To get to the core of these hidden costs and figure out how to rectify them, it is first necessary to understand that the supply chain is only one minor aspect of logistics. Clinical service items — such as biohazards, IT equipment, linens, records, mail, and patient specimens — account for 80 percent of logistics volume and 95 percent of costs incurred by healthcare providers. The sheer abundance of these items can bloat a budget, allowing untracked elements to get lost in the shuffle.
A lack of inventory transparency also can bleed into a healthcare system's security, creating additional expenditures in the process. About 80 percent of reported breaches by HIPAA relate to logistical lapses such as misplaced paperwork or lost electronic records. Any breach is expensive, but theses nondescript disruptions can lead to subtle yet sizable drains on a hospital's budget.
Inventory and records maintenance represent traditional healthcare logistics, but regionalized and home healthcare represent a paradigm shift for the industry. As physicians visit different homes and clinics each day, logistics must keep up. Physicians must keep records, collect specimens and labs, and secure and transport everything back for analysis. There’s no streamlined organization around the transfer of these sensitive materials, which opens providers up to errors and potential legal action.
Each area is a link in the chain of patient service. Unfortunately, this siloed approach has led to accumulating back-end costs. By leveraging tech solutions and embracing networkwide standards rather than departmental edicts, these hidden costs can subside without sacrificing productivity or patient care.
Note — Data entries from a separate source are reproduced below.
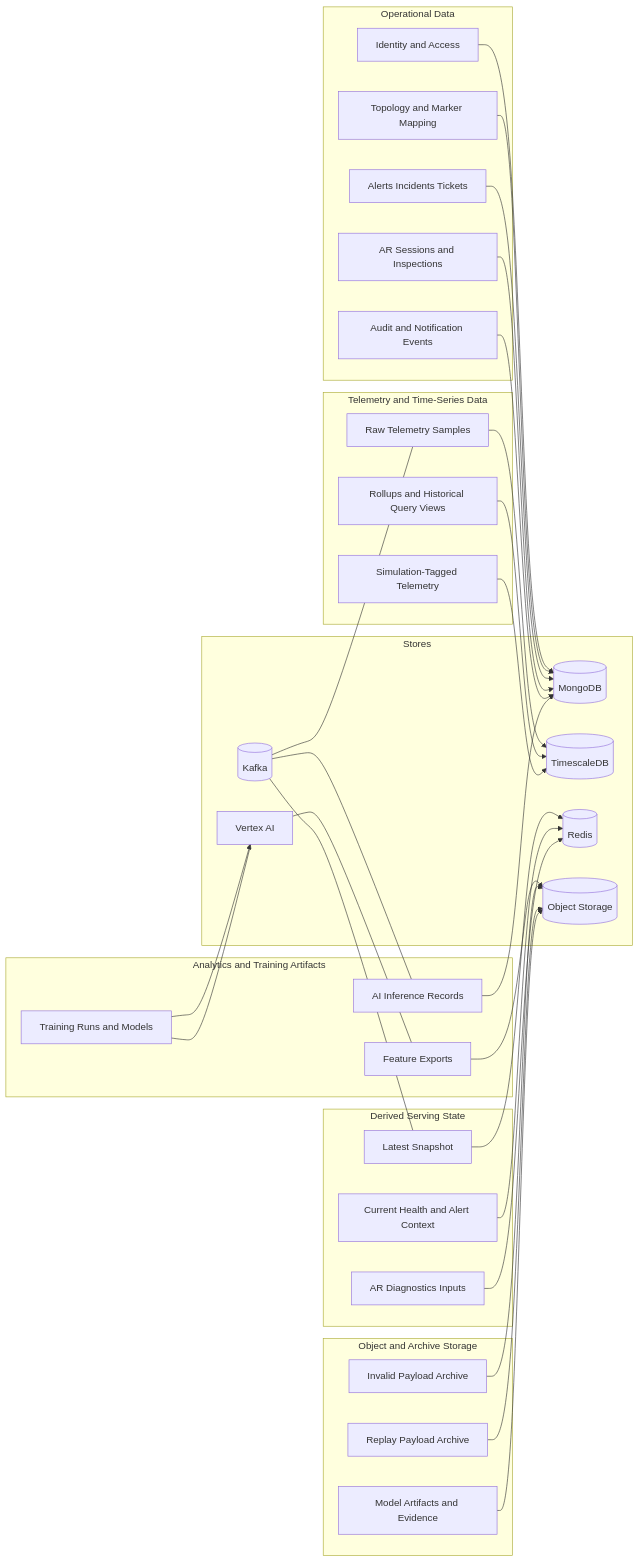
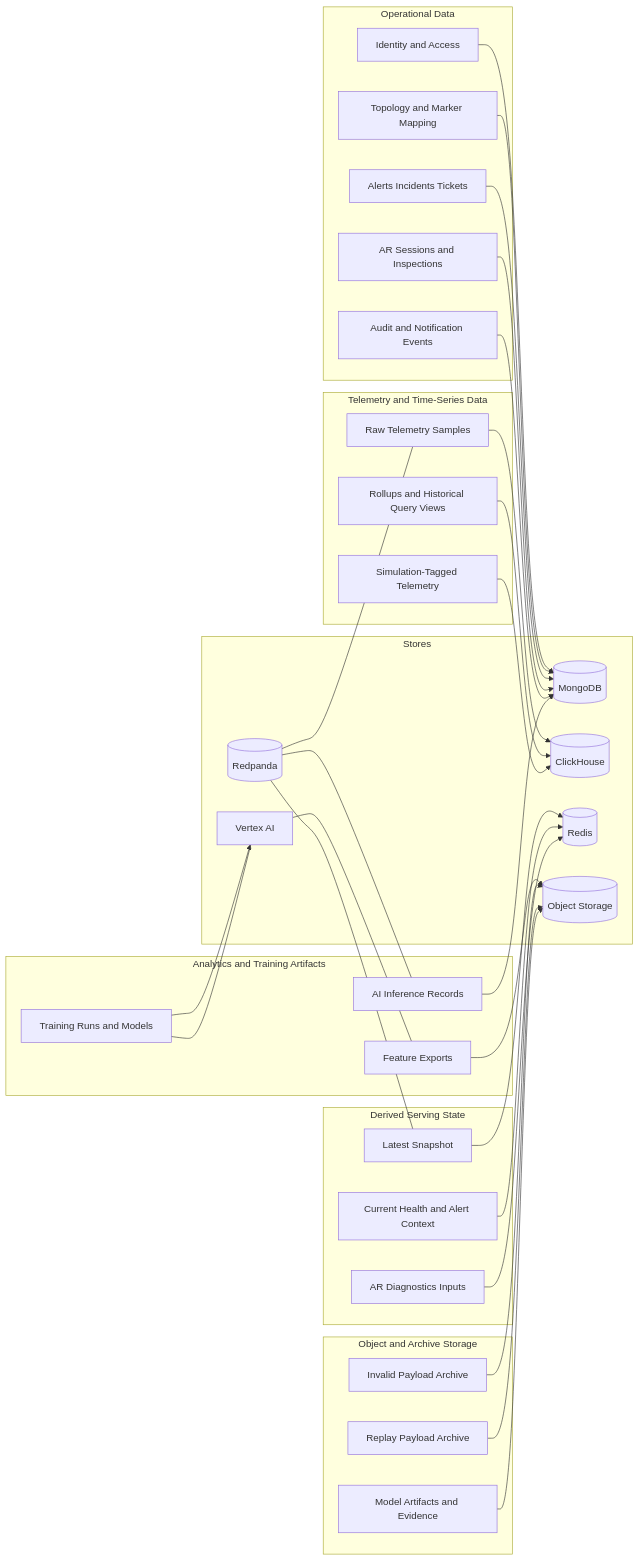
Before and after one commit to iSenity1812/AR-based-Infrastructure-Monitoring-and-Maintenance-System: the diagram in docs/data_architecture.md, drawn with Mermaid. The commit also changed other lines of this file and 16 other files, not shown here.

````diff
--- a/docs/data_architecture.md
+++ b/docs/data_architecture.md
@@ -39,71 +39,71 @@
 ```mermaid
 flowchart LR
     subgraph Operational["Operational Data"]
         A1[Identity and Access]
         A2[Topology and Marker Mapping]
         A3[Alerts Incidents Tickets]
         A4[AR Sessions and Inspections]
         A5[Audit and Notification Events]
     end
 
     subgraph Telemetry["Telemetry and Time-Series Data"]
         B1[Raw Telemetry Samples]
         B2[Rollups and Historical Query Views]
         B3[Simulation-Tagged Telemetry]
     end
 
     subgraph Serving["Derived Serving State"]
         C1[Latest Snapshot]
         C2[Current Health and Alert Context]
         C3[AR Diagnostics Inputs]
     end
 
     subgraph Analytics["Analytics and Training Artifacts"]
         D1[AI Inference Records]
         D2[Feature Exports]
         D3[Training Runs and Models]
     end
 
     subgraph Archive["Object and Archive Storage"]
         E1[Invalid Payload Archive]
         E2[Replay Payload Archive]
         E3[Model Artifacts and Evidence]
     end
 
     subgraph Stores["Stores"]
         S1[(MongoDB)]
-        S2[(TimescaleDB)]
+        S2[(ClickHouse)]
         S3[(Redis)]
-        S4[(Kafka)]
+        S4[(Redpanda)]
         S5[(Object Storage)]
         S6[Vertex AI]
     end
 
     A1 --> S1
     A2 --> S1
     A3 --> S1
     A4 --> S1
     A5 --> S1
 
     B1 --> S2
     B2 --> S2
     B3 --> S2
 
     C1 --> S3
     C2 --> S3
     C3 --> S3
 
     D1 --> S1
     D2 --> S5
     D3 --> S6
 
     E1 --> S5
     E2 --> S5
     E3 --> S5
 
     S4 --- B1
     S4 --- C1
     S4 --- D1
     S6 --- D2
     S6 --- D3
 ```
````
A United Front
Optimized healthcare logistics shine a light on every step of the hospital supply chain while minimizing hidden costs. Implement a unified approach with the following:
1. Do a status check. Before enacting any full-scale logistics overhaul, take stock of your organization. Identify any areas where cost leaks or supply breakdowns are happening. Gather operational data to see where money is being lost, and then put a plan into action.
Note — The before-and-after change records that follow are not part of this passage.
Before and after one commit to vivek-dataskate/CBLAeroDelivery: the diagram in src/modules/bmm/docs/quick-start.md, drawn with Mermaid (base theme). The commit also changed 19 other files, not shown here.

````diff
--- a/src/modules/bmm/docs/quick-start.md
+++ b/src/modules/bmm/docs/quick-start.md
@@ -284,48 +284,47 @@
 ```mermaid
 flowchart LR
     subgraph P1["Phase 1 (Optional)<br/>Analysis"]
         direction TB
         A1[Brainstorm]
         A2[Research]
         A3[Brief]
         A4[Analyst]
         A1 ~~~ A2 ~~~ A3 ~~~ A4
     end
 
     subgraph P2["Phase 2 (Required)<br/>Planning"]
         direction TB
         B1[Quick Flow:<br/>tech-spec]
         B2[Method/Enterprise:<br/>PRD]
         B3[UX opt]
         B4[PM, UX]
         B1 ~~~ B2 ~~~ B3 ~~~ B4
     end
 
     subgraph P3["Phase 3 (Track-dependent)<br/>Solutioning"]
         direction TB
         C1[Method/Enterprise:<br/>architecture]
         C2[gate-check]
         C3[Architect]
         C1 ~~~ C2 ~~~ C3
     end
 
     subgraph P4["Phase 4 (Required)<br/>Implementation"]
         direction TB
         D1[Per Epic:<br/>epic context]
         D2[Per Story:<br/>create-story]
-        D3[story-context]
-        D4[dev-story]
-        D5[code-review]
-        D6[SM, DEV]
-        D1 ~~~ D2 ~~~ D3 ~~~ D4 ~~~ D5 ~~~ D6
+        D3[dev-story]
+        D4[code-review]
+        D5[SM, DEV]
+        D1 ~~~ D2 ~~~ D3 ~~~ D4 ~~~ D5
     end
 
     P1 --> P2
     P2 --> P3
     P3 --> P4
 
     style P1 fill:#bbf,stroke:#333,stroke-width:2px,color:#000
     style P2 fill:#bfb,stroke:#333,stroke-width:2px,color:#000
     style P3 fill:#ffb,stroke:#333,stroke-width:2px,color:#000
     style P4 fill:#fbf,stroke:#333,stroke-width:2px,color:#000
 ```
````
Healthcare providers should never lose specimens, be tardy with or mishandle deliveries, or do anything else to affect patients adversely. Such mishaps can lead to HIPAA violations and erode patient confidence, neither of which is ideal. Knowing where hidden costs occur is the first step toward fixing them.
2. Install a centralized management team. This unit will be responsible for planning and forecasting any potential logistical breakdowns. If there’s a supply shortage, a compliance issue, or a problem pertaining to a regional clinic or home visit, this team will manage that concern and create a unified set of processes to avoid similar situations in the future.
Centralized logistics processes will instill confidence that orders will reliably arrive on time. This eliminates the need to hoard supplies to prevent the inevitable shortages that accompany clunky logistics management. Although facilities will still have safety stocks, they can run a leaner operation. This shift will not only free up storage space, but it also can massively reduce personnel time while identifying potential HIPAA risks, all of which can curb hidden costs.
A unified logistics approach benefits healthcare providers and their patients in every aspect of operations. The transition to a new system requires plenty of preparation and patience, as there are always a few kinks to work out along the way. Once it becomes routine, however, your logistics operation will enable you to provide consistent and quality care to patients.